Please enter your email address to reset your password. An email will be sent with instructions to create a new password. If you do not receive an email, please check your spam folder.
Don't have an account?
Are you a subscriber but don’t have an online account?
Register for full online access.
Would you like to receive email from Hanley Wood Media’s family of brands and partners?*
Note to existing JLC Subscribers:
If you choose to use your Social Network, please ensure that the email address associated with your Social Network matches the email associated with your JLC Subscription.
Thank you for creating your JLC Online account! Your JLC subscription purchase has begun in a new window.
If you see this message, make sure your popup blockers are disabled and click here to relaunch the subscription window.
Congratulations! Please check your e-mail for confirmation to gain full access to JLC Online's free features.
Please create a nickname to post in the forums.
Someone posted a question on JLC’s estimating forum recently about using standard assemblies to reduce the amount of time it takes to estimate. He wanted to know how to develop the assemblies and how detailed they ought to be.
Insurance work may look like a gravy train of good-paying remodeling jobs, but there's a lot more to it. An adjuster-turned-restoration specialist explains the ropes.
I recently asked the participants in jlconline's Estimating and Takeoff forum what part of the estimating process was most difficult for them. The nearly unanimous answer was "estimating labor costs."

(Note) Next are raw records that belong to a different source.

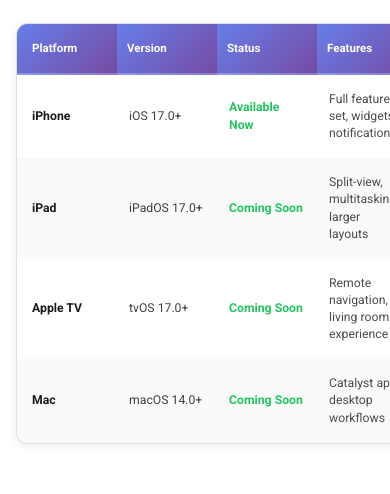
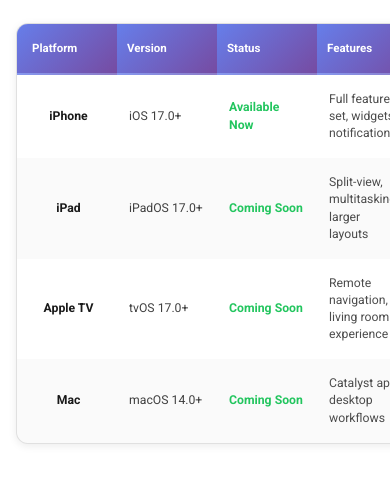
Before and after one commit to noodlemctwoodle/OmniFetch-Wiki, an MkDocs documentation site: the page built from docs/index.md, in a window 390 px wide and 1400 px high, scrolled down 3433 px. Shown: the part 150-644 px from the top of the window. Built offline with MkDocs 1.6.1 and Material for MkDocs 9.7.7, drawn with Linux system fonts in a browser that asks for light colours.

Commit message:
fix: center-align service icons in table cells
Added CSS to properly center service icons:
- Set text-align: center for first column of tables
- Added display: block and margin: 0 auto for table images
- Ensures consistent center alignment across all tables with icons

Service icons now display centered within their table cells
for better visual alignment and professional appearance.

```diff
--- a/docs/assets/stylesheets/extra.css
+++ b/docs/assets/stylesheets/extra.css
@@ -488,6 +488,13 @@
     font-weight: 600;
     padding-left: 0.75rem;
     color: rgba(0, 0, 0, 0.9);
+    text-align: center;
+  }
+
+  /* Center images in table cells */
+  .md-typeset table:not([class]) td img {
+    display: block;
+    margin: 0 auto;
   }
 
   .md-typeset table:not([class]) td:nth-child(2) {
```
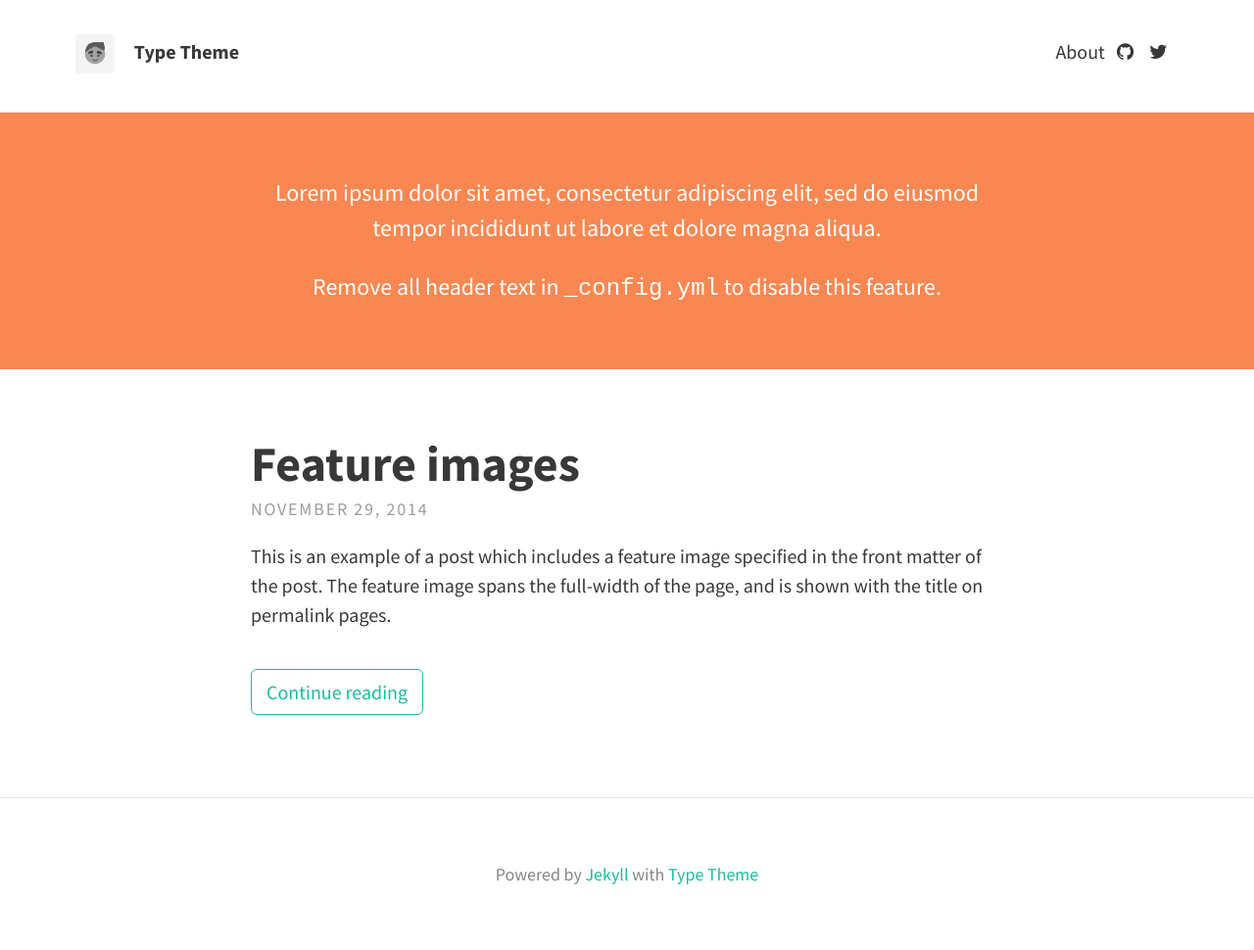
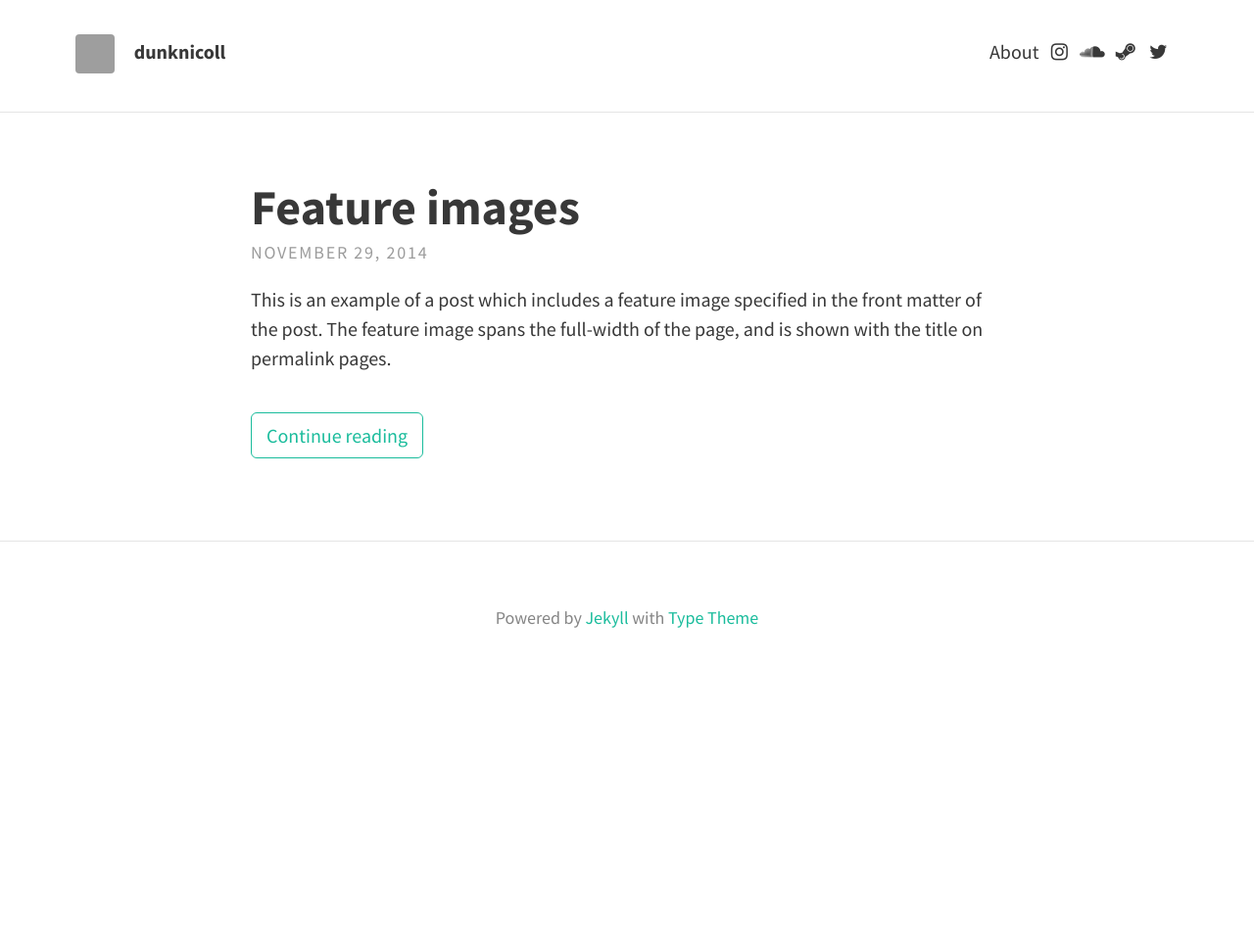
Before and after one commit to dunknicoll/dunknicoll.github.io, a Jekyll site: the page built from index.html, in a window 1280 px wide. Shown: the whole page at 98% size. Built offline with Jekyll 4.4.1, drawn with Linux system fonts in a browser that asks for light colours; nearby versions of some CDN libraries; the list of posts is cut into pages by our own code; after the commit the page ends 900 px from its top, so only the background shows below that; grey boxes are pictures that could not be loaded.

Commit message:
Updated config

```diff
--- a/_config.yml
+++ b/_config.yml
@@ -1,20 +1,16 @@
 # SITE CONFIGURATION
 baseurl: "" # the subpath of your site, e.g. /blog/
-url: "http://example.com" # the base hostname & protocol for your site
+url: "https://dunknicoll.github.io" # the base hostname & protocol for your site
 
 # THEME-SPECIFIC CONFIGURATION
 theme:
   # Meta
-  title: Type Theme
+  title: dunknicoll
   avatar: avatar.png
-  gravatar: # Email MD5 hash
-  description: "A website with blog posts and pages" # used by search engines
+  gravatar: 9f1df2ccfa4ef7cbb0baf110f34989f5 # Email MD5 hash
+  description: "A site for all things I create" # used by search engines
 
   # Header and footer text
-  header_text: >
-     <p>Lorem ipsum dolor sit amet, consectetur adipiscing elit, sed do eiusmod tempor incididunt ut labore et dolore magna aliqua.</p>
-
-     <p>Remove all header text in <code>_config.yml</code> to disable this feature.</p>
   header_text_feature_image:
   footer_text: >
    Powered by <a href="http://jekyllrb.com">Jekyll</a> with <a href="https://rohanchandra.github.io/project/type/">Type Theme</a>
@@ -27,17 +23,17 @@
   dribbble:
   facebook:
   flickr:
-  github: "rohanchandra/type-theme"
+  github:
   google_plus:
-  instagram:
+  instagram: "dunknicoll"
   linkedin:  # Full URL
   pinterest:
   reddit:
-  soundcloud:
+  soundcloud: "dunknicoll"
   stack_exchange:  # Full URL
-  steam:
+  steam: "dunknicoll"
   tumblr:
-  twitter: "twitter"
+  twitter: "dunknicoll"
   wordpress:
   youtube:
 
```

A simple spreadsheet is the backbone of this estimating method, but the daily job log provides the critical labor data to ensure accurate, profitable bids.
As moderator of the estimating forum at jlconline.com, I'm often asked if cost books are a reliable way to get cost figures to use for estimating. There are many cost books available, updated yearly, by RS Means, Craftsman, BNI, Saylor's, HomeTech, and others.
Estimating from incomplete drawings
Healing your inner underestimator
Forget material markups: This method, successfully practiced for 20 years by an Iowa remodeler, assigns overhead and profit expense to billed time on the job.
A time card can improve the accuracy of your estimates, cut worker’s comp costs, and increase your profit. A custom builder shares his system.
Making your bid stand out
2015 Hanley Wood Media, Inc. All rights reserved.